## REQUIRED WORK
Return each line below holding the string "cells".

[Dataset records]
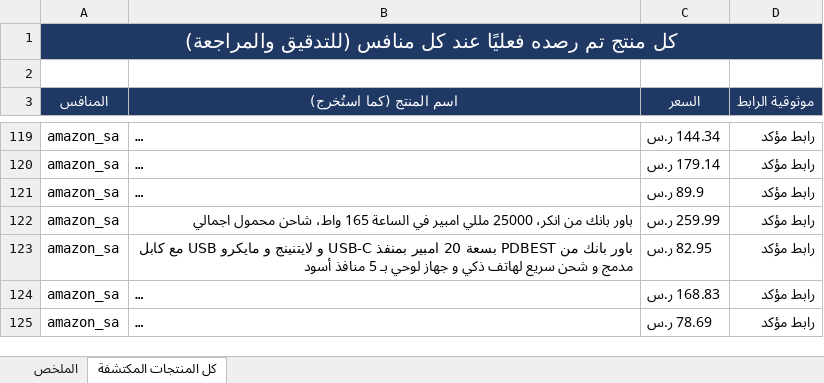
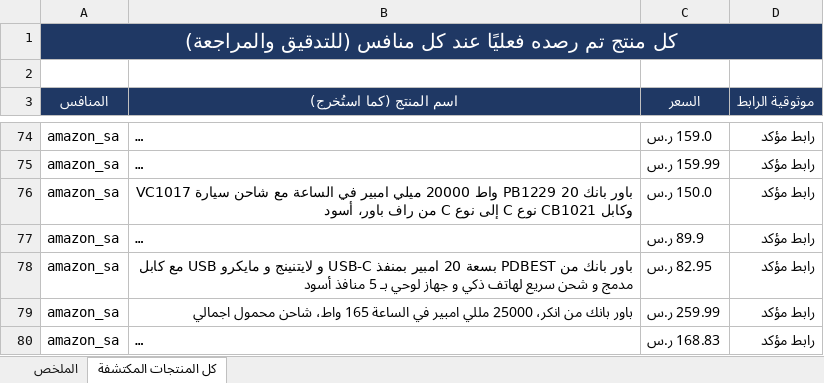
Before and after one commit to wael1997/techtime-market-data, an Excel workbook: data/تقرير_المنافسين.xlsx, sheet كل المنتجات المكتشفة, drawn as a sheet; only a part is shown, gaps mark what is left out; the shorter side is filled out with more unchanged rows; long unchanged cells end in …; values as stored, in another font and other column widths than the file's, no borders; addresses are those after the commit; the diff covers the shown part only; the diff names each change by its address in the sheet, - before the commit and + after, or states it on an @@ line.

```diff
--- a/data/تقرير_المنافسين.xlsx (sheet كل المنتجات المكتشفة)
+++ b/data/تقرير_المنافسين.xlsx (sheet كل المنتجات المكتشفة)
-C74 (السعر): 144.34 ر.س
+C74 (السعر): 159.0 ر.س
-C75 (السعر): 179.14 ر.س
+C75 (السعر): 159.99 ر.س
+row 76: amazon_sa | باور بانك PB1229 20 واط 20000 ميلي امبير في الساعة مع شاحن سيارة VC1017 وكابل CB1021 نوع C إلى نوع C من راف باور، أسود | 150.0 ر.س | رابط مؤكد
@@ row 123 moved to row 78: amazon_sa @@
```
Also changed, not shown: 18 added rows, 48 removed rows, 5 moved rows and 9 edited cells elsewhere in this sheet, sheet الملخص, 2 other files.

## YOUR SOLUTION
Before and after one commit to wael1997/techtime-market-data, an Excel workbook: data/تقرير_المنافسين.xlsx, sheet كل المنتجات المكتشفة, drawn as a sheet; only a part is shown, gaps mark what is left out; the shorter side is filled out with more unchanged rows; long unchanged cells end in …; values as stored, in another font and other column widths than the file's, no borders; addresses are those after the commit; the diff covers the shown part only; the diff names each change by its address in the sheet, - before the commit and + after, or states it on an @@ line.
Also changed, not shown: 18 added rows, 48 removed rows, 5 moved rows and 9 edited cells elsewhere in this sheet, sheet الملخص, 2 other files.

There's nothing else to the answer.